On March 20, 2020, the Governor’s Office signed Executive Order No. 202.8, which, among other things, includes a directive tolling the statute of limitations and other legal deadlines and process from March 20, 2020 through April 19, 2020:
In accordance with the directive of the Chief Judge of the State to limit court operations to essential matters during the pendency of the COVID-19 health crisis, any specific time limit for the commencement, filing, or service of any legal action, notice, motion, or other process or proceeding, as prescribed by the procedural laws of the state, including but not limited to the criminal procedure law, the family court act, the civil practice law and rules, the court of claims act, the surrogate’s court procedure act, and the uniform court acts, or by any other statute, local law, ordinance, order, rule, or regulation, or part thereof, is hereby tolled from the date of this executive order until April 19, 2020;
Applied literally, the above directive tolls the running of all New York State-based statutes of limitations viable during the tolling period, and not simply those that would otherwise expire during the tolling period.
Past executive orders, including two issued by the current governor in the aftermath of Hurricane Sandy, have merely suspended the expiration of limitation periods during declared state emergencies, rather than tolling the running of the limitation periods for the duration of the emergency.
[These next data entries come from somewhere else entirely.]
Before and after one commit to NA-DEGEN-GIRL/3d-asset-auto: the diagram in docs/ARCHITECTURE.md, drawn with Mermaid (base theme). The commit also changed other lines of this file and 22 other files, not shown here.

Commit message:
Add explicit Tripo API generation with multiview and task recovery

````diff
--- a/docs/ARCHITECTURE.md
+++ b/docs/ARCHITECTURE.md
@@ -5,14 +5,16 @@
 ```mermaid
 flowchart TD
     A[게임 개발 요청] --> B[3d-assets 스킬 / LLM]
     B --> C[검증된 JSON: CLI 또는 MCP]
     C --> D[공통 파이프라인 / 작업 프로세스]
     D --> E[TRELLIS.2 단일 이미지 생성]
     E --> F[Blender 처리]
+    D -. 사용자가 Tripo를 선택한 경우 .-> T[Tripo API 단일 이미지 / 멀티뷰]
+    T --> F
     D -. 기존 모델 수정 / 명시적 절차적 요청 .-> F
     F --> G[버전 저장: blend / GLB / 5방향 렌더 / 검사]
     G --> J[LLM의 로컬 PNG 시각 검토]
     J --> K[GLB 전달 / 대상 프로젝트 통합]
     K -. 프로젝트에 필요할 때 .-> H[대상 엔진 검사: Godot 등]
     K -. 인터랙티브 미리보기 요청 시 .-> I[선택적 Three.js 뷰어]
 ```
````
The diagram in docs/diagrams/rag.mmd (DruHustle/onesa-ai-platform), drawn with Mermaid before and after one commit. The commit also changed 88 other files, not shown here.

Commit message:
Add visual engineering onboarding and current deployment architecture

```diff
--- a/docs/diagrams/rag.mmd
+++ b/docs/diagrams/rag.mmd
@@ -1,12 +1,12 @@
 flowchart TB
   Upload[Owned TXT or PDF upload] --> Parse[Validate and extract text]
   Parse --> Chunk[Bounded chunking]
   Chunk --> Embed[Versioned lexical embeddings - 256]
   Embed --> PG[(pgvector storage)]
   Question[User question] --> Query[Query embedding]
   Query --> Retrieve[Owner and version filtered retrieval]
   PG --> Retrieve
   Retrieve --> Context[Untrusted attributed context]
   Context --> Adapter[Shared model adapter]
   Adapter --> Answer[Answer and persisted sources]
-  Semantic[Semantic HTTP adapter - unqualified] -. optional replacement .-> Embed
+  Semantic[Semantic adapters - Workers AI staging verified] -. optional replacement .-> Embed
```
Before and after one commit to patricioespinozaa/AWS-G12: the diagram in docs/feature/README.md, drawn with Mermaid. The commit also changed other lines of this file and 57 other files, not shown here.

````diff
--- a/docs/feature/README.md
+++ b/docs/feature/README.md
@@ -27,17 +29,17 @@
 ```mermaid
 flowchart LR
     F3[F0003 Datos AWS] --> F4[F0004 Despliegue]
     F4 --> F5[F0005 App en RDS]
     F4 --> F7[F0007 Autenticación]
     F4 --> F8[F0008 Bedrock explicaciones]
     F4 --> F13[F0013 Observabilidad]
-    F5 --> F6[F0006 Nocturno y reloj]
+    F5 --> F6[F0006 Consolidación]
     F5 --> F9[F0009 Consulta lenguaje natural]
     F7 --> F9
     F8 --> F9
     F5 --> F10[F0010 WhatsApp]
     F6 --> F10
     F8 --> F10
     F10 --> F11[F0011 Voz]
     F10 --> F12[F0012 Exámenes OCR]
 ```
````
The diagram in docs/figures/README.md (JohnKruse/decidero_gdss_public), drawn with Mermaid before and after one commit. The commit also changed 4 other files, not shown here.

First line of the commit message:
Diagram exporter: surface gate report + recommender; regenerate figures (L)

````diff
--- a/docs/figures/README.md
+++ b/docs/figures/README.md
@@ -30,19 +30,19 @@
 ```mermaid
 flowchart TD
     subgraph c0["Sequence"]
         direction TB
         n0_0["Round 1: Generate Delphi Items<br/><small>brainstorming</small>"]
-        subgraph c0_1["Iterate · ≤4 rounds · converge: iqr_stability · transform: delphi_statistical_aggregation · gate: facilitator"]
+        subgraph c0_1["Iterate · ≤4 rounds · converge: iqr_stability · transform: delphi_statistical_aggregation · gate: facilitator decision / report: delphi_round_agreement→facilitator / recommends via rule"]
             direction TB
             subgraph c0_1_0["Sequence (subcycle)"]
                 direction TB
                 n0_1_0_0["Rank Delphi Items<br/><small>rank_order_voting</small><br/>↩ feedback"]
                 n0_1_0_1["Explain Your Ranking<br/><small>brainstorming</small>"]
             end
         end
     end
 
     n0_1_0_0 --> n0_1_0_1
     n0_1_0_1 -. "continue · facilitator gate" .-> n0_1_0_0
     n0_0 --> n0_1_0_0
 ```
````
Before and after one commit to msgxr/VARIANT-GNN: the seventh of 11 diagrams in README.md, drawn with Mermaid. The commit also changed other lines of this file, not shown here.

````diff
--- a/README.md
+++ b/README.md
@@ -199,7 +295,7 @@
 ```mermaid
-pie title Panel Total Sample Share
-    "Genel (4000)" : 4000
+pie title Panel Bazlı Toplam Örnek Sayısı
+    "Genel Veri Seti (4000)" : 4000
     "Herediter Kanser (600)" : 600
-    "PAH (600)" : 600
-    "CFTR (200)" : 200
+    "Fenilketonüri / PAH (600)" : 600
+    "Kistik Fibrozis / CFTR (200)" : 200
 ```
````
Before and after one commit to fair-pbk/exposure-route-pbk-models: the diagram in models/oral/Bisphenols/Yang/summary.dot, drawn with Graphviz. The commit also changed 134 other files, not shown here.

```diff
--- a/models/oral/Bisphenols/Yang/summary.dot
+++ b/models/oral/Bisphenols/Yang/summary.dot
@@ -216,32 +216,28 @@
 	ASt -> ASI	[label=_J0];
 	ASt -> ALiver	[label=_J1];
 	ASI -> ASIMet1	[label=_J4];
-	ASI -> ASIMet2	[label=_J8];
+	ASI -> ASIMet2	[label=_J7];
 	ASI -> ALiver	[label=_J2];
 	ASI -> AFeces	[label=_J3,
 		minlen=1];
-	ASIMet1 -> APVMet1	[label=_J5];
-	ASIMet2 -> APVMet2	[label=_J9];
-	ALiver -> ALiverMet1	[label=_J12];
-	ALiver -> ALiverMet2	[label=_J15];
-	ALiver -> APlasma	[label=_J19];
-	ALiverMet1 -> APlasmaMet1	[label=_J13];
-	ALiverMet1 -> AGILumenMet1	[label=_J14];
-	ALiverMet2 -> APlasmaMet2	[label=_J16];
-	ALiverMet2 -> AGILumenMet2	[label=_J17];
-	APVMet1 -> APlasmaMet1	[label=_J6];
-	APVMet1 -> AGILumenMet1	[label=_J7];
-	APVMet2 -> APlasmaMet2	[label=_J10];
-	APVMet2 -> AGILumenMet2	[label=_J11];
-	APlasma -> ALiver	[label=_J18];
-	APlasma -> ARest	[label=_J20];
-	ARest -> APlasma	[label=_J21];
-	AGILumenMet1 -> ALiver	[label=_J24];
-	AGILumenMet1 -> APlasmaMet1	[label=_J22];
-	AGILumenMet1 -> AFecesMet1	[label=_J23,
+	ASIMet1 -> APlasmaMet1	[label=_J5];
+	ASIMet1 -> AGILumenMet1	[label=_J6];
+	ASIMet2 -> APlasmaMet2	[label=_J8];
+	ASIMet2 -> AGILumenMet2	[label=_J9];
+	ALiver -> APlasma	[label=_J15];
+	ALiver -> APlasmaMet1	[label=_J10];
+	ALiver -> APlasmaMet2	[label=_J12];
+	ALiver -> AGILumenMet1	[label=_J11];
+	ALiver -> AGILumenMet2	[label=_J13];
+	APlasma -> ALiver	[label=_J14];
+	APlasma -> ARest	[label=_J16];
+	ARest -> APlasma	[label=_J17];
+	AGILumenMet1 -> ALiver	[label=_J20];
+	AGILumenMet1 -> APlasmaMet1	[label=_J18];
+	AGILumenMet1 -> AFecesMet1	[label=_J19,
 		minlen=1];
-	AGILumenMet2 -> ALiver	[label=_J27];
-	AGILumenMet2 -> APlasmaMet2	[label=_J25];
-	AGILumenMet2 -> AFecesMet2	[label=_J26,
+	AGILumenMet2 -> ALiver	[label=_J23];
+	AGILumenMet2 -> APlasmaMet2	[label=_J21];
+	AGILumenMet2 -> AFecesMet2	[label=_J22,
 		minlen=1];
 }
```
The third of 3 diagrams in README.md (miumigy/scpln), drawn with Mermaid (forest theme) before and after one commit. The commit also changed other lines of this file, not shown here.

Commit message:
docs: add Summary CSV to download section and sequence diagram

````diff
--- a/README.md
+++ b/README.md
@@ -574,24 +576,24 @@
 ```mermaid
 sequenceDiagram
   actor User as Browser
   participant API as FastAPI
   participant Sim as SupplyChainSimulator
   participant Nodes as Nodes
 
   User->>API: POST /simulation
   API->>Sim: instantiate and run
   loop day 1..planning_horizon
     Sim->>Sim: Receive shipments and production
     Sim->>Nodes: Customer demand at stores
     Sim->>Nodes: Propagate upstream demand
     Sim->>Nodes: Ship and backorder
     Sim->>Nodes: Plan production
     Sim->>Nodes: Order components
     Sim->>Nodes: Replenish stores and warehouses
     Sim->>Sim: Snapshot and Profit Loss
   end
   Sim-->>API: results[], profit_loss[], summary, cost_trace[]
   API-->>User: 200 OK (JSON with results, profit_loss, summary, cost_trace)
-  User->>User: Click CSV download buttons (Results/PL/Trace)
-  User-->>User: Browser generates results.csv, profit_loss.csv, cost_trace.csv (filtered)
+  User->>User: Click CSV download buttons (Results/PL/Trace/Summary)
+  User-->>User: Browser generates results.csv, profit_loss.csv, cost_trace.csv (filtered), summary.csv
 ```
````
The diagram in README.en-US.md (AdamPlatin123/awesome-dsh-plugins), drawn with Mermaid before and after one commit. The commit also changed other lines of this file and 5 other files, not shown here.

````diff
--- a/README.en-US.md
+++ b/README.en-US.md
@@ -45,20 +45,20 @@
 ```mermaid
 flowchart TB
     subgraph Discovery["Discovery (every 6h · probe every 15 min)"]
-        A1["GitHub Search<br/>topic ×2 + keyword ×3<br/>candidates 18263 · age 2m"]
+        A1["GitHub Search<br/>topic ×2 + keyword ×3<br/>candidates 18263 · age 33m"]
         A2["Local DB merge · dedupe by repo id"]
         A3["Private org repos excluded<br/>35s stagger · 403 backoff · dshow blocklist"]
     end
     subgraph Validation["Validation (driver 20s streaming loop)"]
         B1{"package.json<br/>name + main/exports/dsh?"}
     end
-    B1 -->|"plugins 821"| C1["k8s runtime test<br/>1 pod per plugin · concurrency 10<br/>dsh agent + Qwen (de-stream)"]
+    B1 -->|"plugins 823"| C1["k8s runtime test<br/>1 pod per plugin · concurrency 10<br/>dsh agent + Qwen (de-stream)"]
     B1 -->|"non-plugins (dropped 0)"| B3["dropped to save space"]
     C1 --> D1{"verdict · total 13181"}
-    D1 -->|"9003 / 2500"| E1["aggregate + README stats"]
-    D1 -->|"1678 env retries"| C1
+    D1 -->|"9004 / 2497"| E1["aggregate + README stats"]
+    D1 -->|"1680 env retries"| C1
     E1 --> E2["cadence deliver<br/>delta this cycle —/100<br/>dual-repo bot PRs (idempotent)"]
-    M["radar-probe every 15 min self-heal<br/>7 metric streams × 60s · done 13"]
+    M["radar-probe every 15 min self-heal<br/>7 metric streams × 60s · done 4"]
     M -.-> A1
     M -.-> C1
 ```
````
See, e.g., Executive Order Nos. 52 (A. Cuomo) (suspending Section 201 of CPLR “so far as it bars actions whose limitations period concludes during the period” of emergency) and 81 (A. Cuomo) (extending the suspension); see also Executive Order No. 113.7 (Pataki) (suspending Section 201 of CPLR “so far as it bars actions whose limitation period concludes during” the emergency declared after the 9/11 terrorist attacks).
This remains a rapidly evolving situation, which we are monitoring.